Up until now, the men had proven poor travellers. But on the streets of Beijing, and with cottonwood or similar in the air that made it look as if it was snowing, the men finally came in from the cold.
They posted fast times at home, so it was no surprise when Li Ziwen looked around and wondered why he was the only one in the lead pack to look fresh with less than a quarter of the 20km race to go. He almost smiled as he shifted through the gears to become China’s first men’s winner in 1:19:44 – a comfortable 14 seconds ahead of second.
Zhao Yongsheng’s sole global success came when he took the 50km title from the ageless Jesus Angel Garcia, and Beijing’s weekend was complete when Gao Hongmiao breezed home ahead of Yelena Nikolayeva and team-mates Liu Hongyu and Gu Yan to take back the team prize.
Gu moved from fourth to individual second in Podebrady in 1997. And when the race moved up to 20km at the last of the outposts for World Cups in 1999, the slight and nervous figure of Liu Hongyu proved as tough as teak when she inched ahead of Natalya Fedoskina to win by three seconds in Mezidon-Canon, France.
But the race to stand out on that hot May weekend was the men’s 20km.
You had to feel for Yu Guohui. One tiny eyeballs-out stumble as he went neck-and-neck with Mexico’s Bernardo Segura over the final 10 metres sorted gold from silver.
There were silver linings five years later in Naumburg, Germany for 18-year-old Jiang Jing in the women’s 20km and men’s 50km, where Yu Chaohong was an isolated second between two Russians.
But the first junior men’s 10km went to Sun Chao, who found himself just as alone – this time in the lead – after Vladimir Kanaykin was disqualified at seven kilometres.

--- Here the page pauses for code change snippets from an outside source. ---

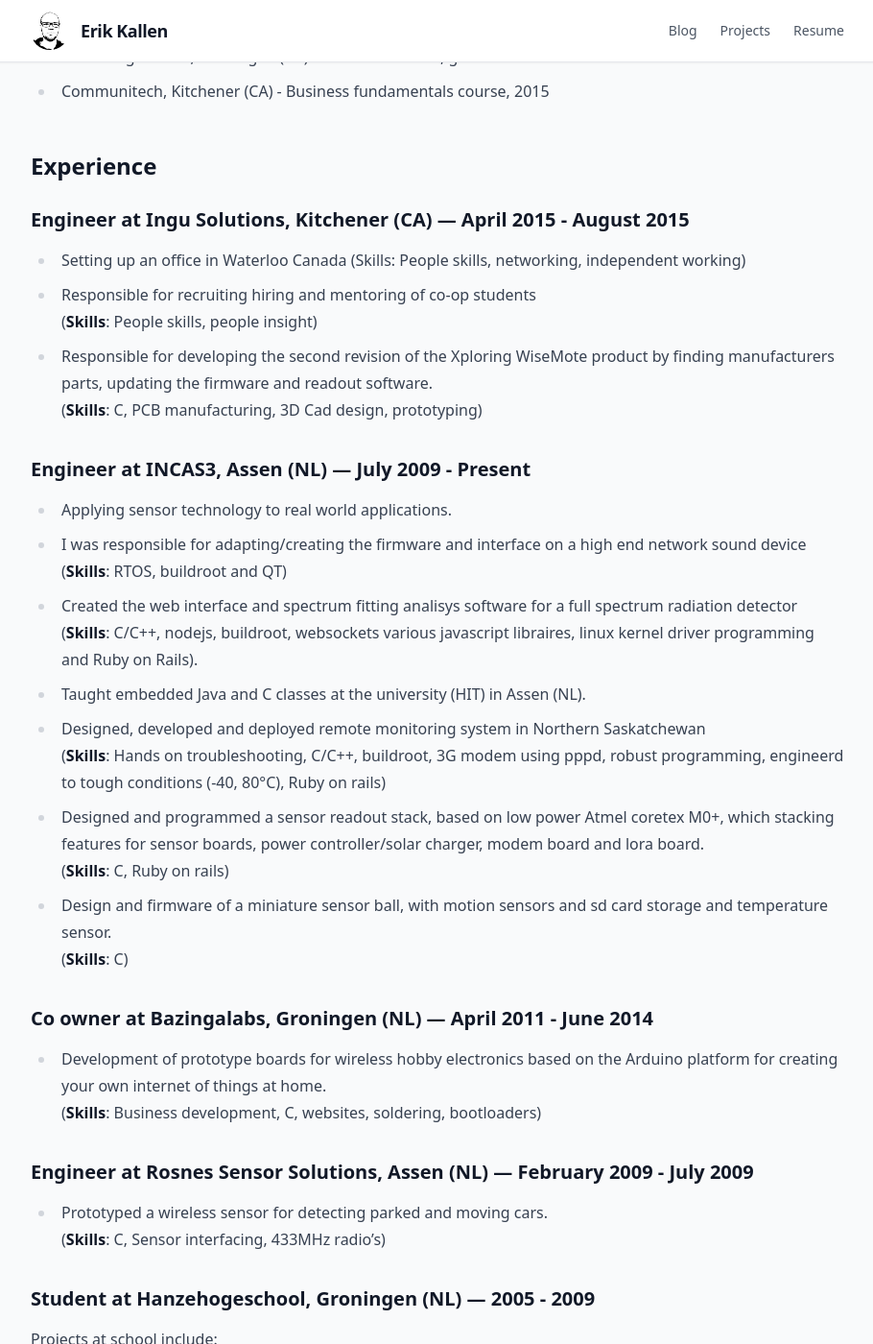
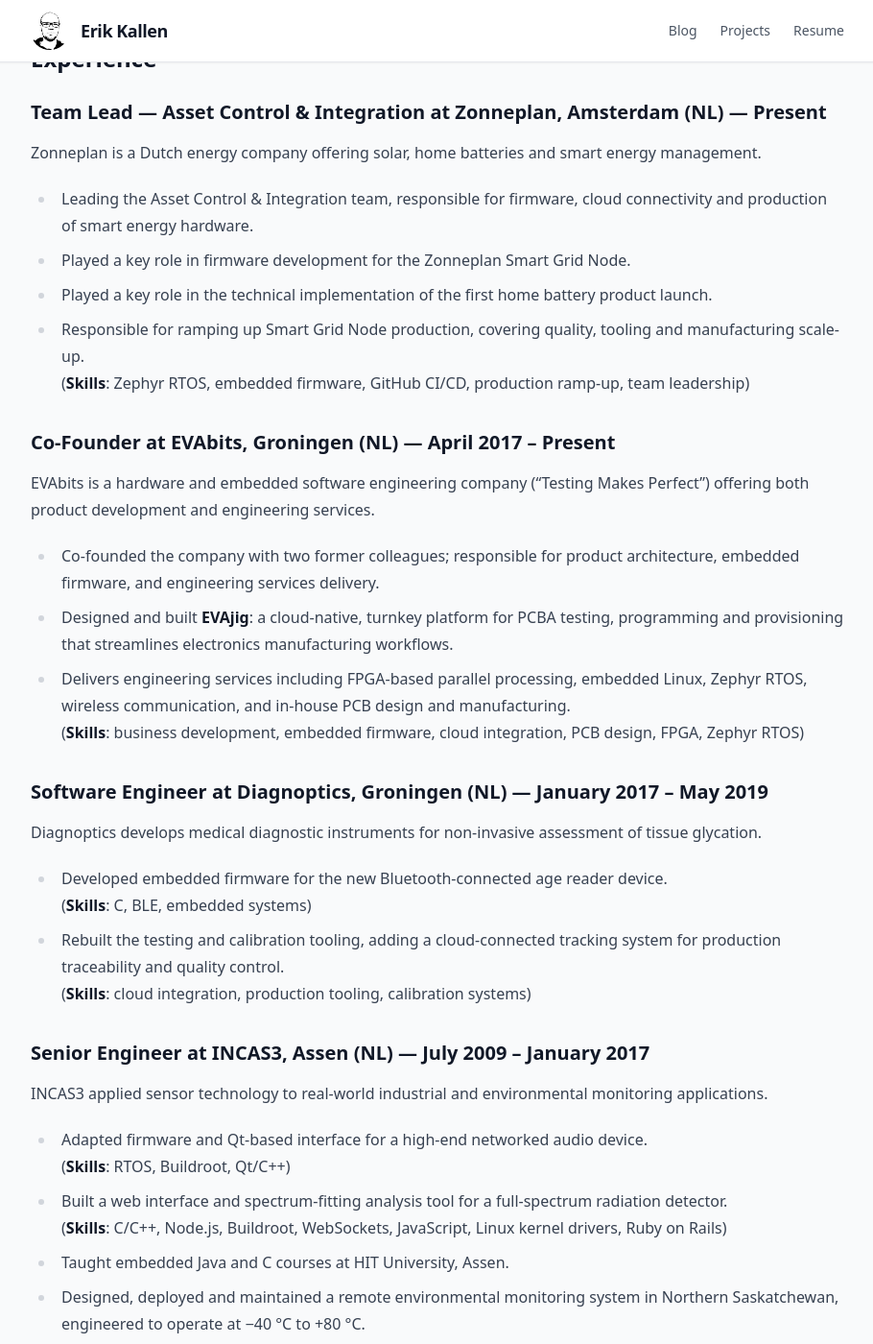
Before and after one commit to erikkallen/erikkallen.github.io, a Jekyll site: the page built from resume.md, in a window 1280 px wide and 1400 px high, scrolled down 1184 px. Shown: the whole window at 96% size, without its empty margins (184-1094 px from the left). Built offline with Jekyll 4.4.1, drawn with Linux system fonts in a browser that asks for light colours; nearby versions of some CDN libraries; some of the changed text lies outside the part shown.

Commit message:
Update resume: add Diagnoptics, EVAbits, Zonneplan; professional rewrite
- Add Team Lead at Zonneplan (current): Smart Grid Node firmware, home
  battery launch, production ramp-up, Zephyr RTOS, GitHub CI/CD
- Close INCAS3 at January 2017 (was "Present")
- Add Software Engineer at Diagnoptics (Jan 2017 – May 2019)
- Add Co-Founder at EVAbits (Apr 2017 – Present)
- Rewrite all sections: summary paragraph, action-verb bullets, typo fixes
- Fix contact links (remove broken FA icons, drop defunct Google+)

Co-Authored-By: Claude Sonnet 4.6 <noreply@anthropic.com>

```diff
--- a/resume.md
+++ b/resume.md
@@ -4,81 +4,102 @@ permalink: "/resume/"
 layout: page
 ---
 
-## Contact info
-Please use one of the social networks to get in touch with me.
+## Contact
 
-<div style="font-size:20px;">
-<a href="https://plus.google.com/+ErikKallen"><i class="fa fa-google-plus"></i></a> <a href="https://twitter.com/edeuxk"><i class="fa fa-twitter"></i></a>
-<a href="https://github.com/erikkallen"><i class="fa fa-github"></i></a>
-<a href="https://www.linkedin.com/in/erikkallen"><i class="fa fa-linkedin"></i></a>
-</div>
+<a href="https://github.com/erikkallen">GitHub</a> &middot;
+<a href="https://www.linkedin.com/in/erikkallen">LinkedIn</a> &middot;
+<a href="https://twitter.com/edeuxk">Twitter</a> &middot;
+<a href="https://keybase.io/erikkallen">Keybase</a>
 
-## Skills and abilities
+## Summary
 
-### Personal skills
-* Hard working
-* Fast learner
-* Creative and Problem solving
-* Can work under pressure
+Software and embedded systems engineer with over 15 years of experience spanning low-level microcontroller firmware, embedded Linux, cloud-connected systems, and full-stack web development. Currently leading an embedded and cloud integration team at a Dutch energy-tech company. Co-founder of an engineering products company. Comfortable working across the full stack from silicon to browser, and from prototype to production.
 
+## Technical Skills
 
-### Technical skills
-* Coding in various (scripting) languages and frameworks, like C, C++, Ruby, Javascript, Java, HTML, CSS, Markdown, QT (C++), Ruby on Rails, AngularJS, websockets and nodejs
-* Broad knowledge of programming from low level microcontroller, ARM based systems to high level (web) application.
-* Designing and programming embedded systems, porting existing code to embedded systems driver programming.
-* Knowledge of various operating systems like Buildroot, Linux, OS X, RTOS and Windows
-* Basic knowledge of hardware engineering (reading datasheets, SMD soldering, electrical components)
-* Experience with new technologies like [Lora](https://www.lora-alliance.org/) (designing and programming of lora node)
+* **Languages & frameworks:** C, C++, Ruby, JavaScript, Java, HTML/CSS, Ruby on Rails, Node.js, AngularJS, WebSockets
+* **Embedded & OS:** ARM Cortex-M, Allwinner H3, Buildroot, Linux, RTOS, Zephyr, bare-metal firmware
+* **Connectivity:** BLE, LoRa, 3G/cellular, Ethernet, UART, SPI, I²C
+* **Hardware:** PCB design, SMD soldering, FPGA, schematic reading, sensor interfacing
+* **Tools & practices:** Git, cloud-connected production tooling, remote monitoring systems, test & calibration automation
 
-<div style="page-break-after: always;"></div>
+## Language Skills
 
-### Language skills
-* Dutch, excellent both written and oral
-* English, excellent both written and oral
-* German, good oral and reading, a bit rusty when writing
-* Swiss german, ok oral, writing not applicable
+* Dutch — native
+* English — professional proficiency (written and spoken)
+* German — professional reading/speaking; limited written
 
-## Education and training
-* Hanzehogeschool, Groningen (NL) — Bachelor of ICT, graduated in 2009
-* Communitech, Kitchener (CA) - Business fundamentals course, 2015
+## Education
+
+* **Hanzehogeschool, Groningen (NL)** — Bachelor of ICT, 2009
+* **Communitech, Kitchener (CA)** — Business Fundamentals, 2015
 
 ## Experience
 
-### Engineer at Ingu Solutions, Kitchener (CA) — April 2015 - August 2015
-* Setting up an office in Waterloo Canada (Skills: People skills, networking, independent working)
-* Responsible for recruiting hiring and mentoring of co-op students
-  (**Skills**: People skills, people insight)
-* Responsible for developing the second revision of the Xploring WiseMote product by finding manufacturers parts, updating the firmware and readout software.
-  (**Skills**: C, PCB manufacturing, 3D Cad design, prototyping)
+### Team Lead — Asset Control & Integration at Zonneplan, Amsterdam (NL) — Present
 
-### Engineer at INCAS3, Assen (NL) — July 2009 - Present
-* Applying sensor technology to real world applications.
-* I was responsible for adapting/creating the firmware and interface on a high end network sound device
-  (**Skills**: RTOS, buildroot and QT)
-* Created the web interface and spectrum fitting analisys software for a full spectrum radiation detector
-(**Skills**: C/C++, nodejs, buildroot, websockets various javascript libraires, linux kernel driver programming and Ruby on Rails).
-* Taught embedded Java and C classes at the university (HIT) in Assen (NL).
-* Designed, developed and deployed remote monitoring system in Northern Saskatchewan
-(**Skills**: Hands on troubleshooting, C/C++, buildroot, 3G modem using pppd, robust programming, engineerd to tough conditions (-40, 80&deg;C), Ruby on rails)
-* Designed and programmed a sensor readout stack, based on low power Atmel coretex M0+, which stacking features for sensor boards, power controller/solar charger, modem board and lora board.
-(**Skills**: C, Ruby on rails)
-* Design and firmware of a miniature sensor ball, with motion sensors and sd card storage and temperature sensor.
-(**Skills**: C)
+Zonneplan is a Dutch energy company offering solar, home batteries and smart energy management.
 
-### Co owner at Bazingalabs, Groningen (NL) — April 2011 - June 2014
-* Development of prototype boards for wireless hobby electronics based on the Arduino platform for creating your own internet of things at home.
-(**Skills**: Business development, C, websites, soldering, bootloaders)
+* Leading the Asset Control & Integration team, responsible for firmware, cloud connectivity and production of smart energy hardware.
+* Played a key role in firmware development for the Zonneplan Smart Grid Node.
+* Played a key role in the technical implementation of the first home battery product launch.
+* Responsible for ramping up Smart Grid Node production, covering quality, tooling and manufacturing scale-up.
+  (**Skills**: Zephyr RTOS, embedded firmware, GitHub CI/CD, production ramp-up, team leadership)
 
-### Engineer at Rosnes Sensor Solutions, Assen (NL) — February 2009 - July 2009
-* Prototyped a wireless sensor for detecting parked and moving cars.
-(**Skills**: C, Sensor interfacing, 433MHz radio's)
+### Co-Founder at EVAbits, Groningen (NL) — April 2017 – Present
 
-### Student at Hanzehogeschool, Groningen (NL) — 2005 - 2009
-Projects at school include:
+EVAbits is a hardware and embedded software engineering company ("Testing Makes Perfect") offering both product development and engineering services.
 
-* Creating simulation software for managing taxi routes for a taxi company
-(**Skills**: Java, Algorithms)
-* Designing, setting up and configuring a network for a school.
-(**Skills**: networking, switch management, server management)
-* Creating a Skype like application in a linux terminal.
-(**Skills**: C, gstreamer)
+* Co-founded the company with two former colleagues; responsible for product architecture, embedded firmware, and engineering services delivery.
+* Designed and built **EVAjig**: a cloud-native, turnkey platform for PCBA testing, programming and provisioning that streamlines electronics manufacturing workflows.
+* Delivers engineering services including FPGA-based parallel processing, embedded Linux, Zephyr RTOS, wireless communication, and in-house PCB design and manufacturing.
+  (**Skills**: business development, embedded firmware, cloud integration, PCB design, FPGA, Zephyr RTOS)
+
+### Software Engineer at Diagnoptics, Groningen (NL) — January 2017 – May 2019
+
+Diagnoptics develops medical diagnostic instruments for non-invasive assessment of tissue glycation.
+
+* Developed embedded firmware for the new Bluetooth-connected age reader device.
+  (**Skills**: C, BLE, embedded systems)
+* Rebuilt the testing and calibration tooling, adding a cloud-connected tracking system for production traceability and quality control.
+  (**Skills**: cloud integration, production tooling, calibration systems)
+
+### Senior Engineer at INCAS3, Assen (NL) — July 2009 – January 2017
+
+INCAS3 applied sensor technology to real-world industrial and environmental monitoring applications.
+
+* Adapted firmware and Qt-based interface for a high-end networked audio device.
+  (**Skills**: RTOS, Buildroot, Qt/C++)
+* Built a web interface and spectrum-fitting analysis tool for a full-spectrum radiation detector.
+  (**Skills**: C/C++, Node.js, Buildroot, WebSockets, JavaScript, Linux kernel drivers, Ruby on Rails)
+* Taught embedded Java and C courses at HIT University, Assen.
+* Designed, deployed and maintained a remote environmental monitoring system in Northern Saskatchewan, engineered to operate at −40 °C to +80 °C.
+  (**Skills**: C/C++, Buildroot, 3G/pppd, Ruby on Rails, robust field engineering)
+* Designed a low-power sensor readout stack based on Atmel Cortex-M0+, supporting stackable sensor, power/solar-charger, modem and LoRa boards.
+  (**Skills**: C, Ruby on Rails, LoRa)
+* Designed and built a miniature sensor ball with motion sensors, SD card storage and temperature logging.
+  (**Skills**: C, embedded hardware)
+
+### Engineer at Ingu Solutions, Kitchener (CA) — April 2015 – August 2015
+
+* Established the Waterloo, Canada office; responsible for recruiting, hiring and mentoring of co-op students.
+* Led development of the second revision of the Xploring WiseMote product: sourced components, updated firmware and readout software.
+  (**Skills**: C, PCB manufacturing, 3D CAD, prototyping)
+
+### Co-Founder at Bazingalabs, Groningen (NL) — April 2011 – June 2014
+
+* Developed prototype boards for wireless hobby electronics based on the Arduino platform, targeting home IoT applications.
+  (**Skills**: business development, C, web development, PCB soldering, bootloaders)
+
+### Engineer at Rosnes Sensor Solutions, Assen (NL) — February 2009 – July 2009
+
+* Prototyped a wireless sensor for detecting parked and moving vehicles.
+  (**Skills**: C, sensor interfacing, 433 MHz radio)
+
+### Student at Hanzehogeschool, Groningen (NL) — 2005 – 2009
+
+Notable projects:
+
+* Route optimisation simulation for a taxi company (**Skills**: Java, algorithms)
+* Network design, setup and configuration for a school (**Skills**: networking, switch/server management)
+* Terminal-based VoIP application (**Skills**: C, GStreamer)
```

Han Yucheng’s persistence paid off as he moved up from fourth over 20km in Naumburg to third in La Coruna in 2006, where once again the incomparable Jefferson Perez got the better of the Chinese in a last 50-metre sprint along the seaside front in the Spanish city.
A super-fast junior men’s 10km in Cheboksary in 2008 heralded the arrival of Chen Ding. The man who would become Olympic 20km champion in 2012 finished second behind Aleksey Bartsaykin.
However, it was the unlikely desert setting of Chihuahua in 2010 where China had one of its best World Cups ever.
They arrived with hope, and left the northern Mexico city with the junior women’s team title, both the senior men’s team prizes, individual gold in the men’s 20km courtesy of world silver medallist Wang Hao, silver in the same race, the same colour for juniors He Qin and Cai Zelin, and bronze for its senior women.
Times were slow in torrid conditions, but even in their own country, Chinese race walkers have seldom been better.
It’s hard to imagine that Wang Zhen is still only 26, but his amazing career has produced Olympic gold and bronze, two World Championship silver medals, and a 20km World Cup win in Russia’s backyard in 2012.
In Saransk, China also won 50km individual silver, and women’s 20km bronze, the two men’s team trophies, and place medals for the other three units.
One might have expected a constant Chinese procession to the top of the podium in Taicang when the competition returned to China for the second time in 2014. Yes, there were individual junior wins for Gao Wenkui and Duan Dandan as well as team prizes, plus silver for Liu Hong, who eventually become world and Olympic champion. But the final haul was as damp as the unseasonably wet Sunday weather in May.
They made up for it in Rome two years later, though. No doubt inspired by the Colosseum that loomed over the races, red vests were equal to the battle. Gold and silver went to Wang and Cai Zelin at 20km, while Zhang Jun triumphed in the junior men’s race. The U20 women went one better with Ma Zhenxia and Ma Li hoping officials on the line would allow them joint first, but were split in that order.
Liu crossed first in the women’s 20km in 1:25:59, well ahead of everyone else, but was disqualified later. Qieyang Shenjie eventually moved up to second, and even without Liu, the team won.
Including team medals, there were nine in all for China – and that’s what the rest have to match when Taicang welcomes the world’s best race walkers for the second time on 5-6 May.
Paul Warburton for the IAAF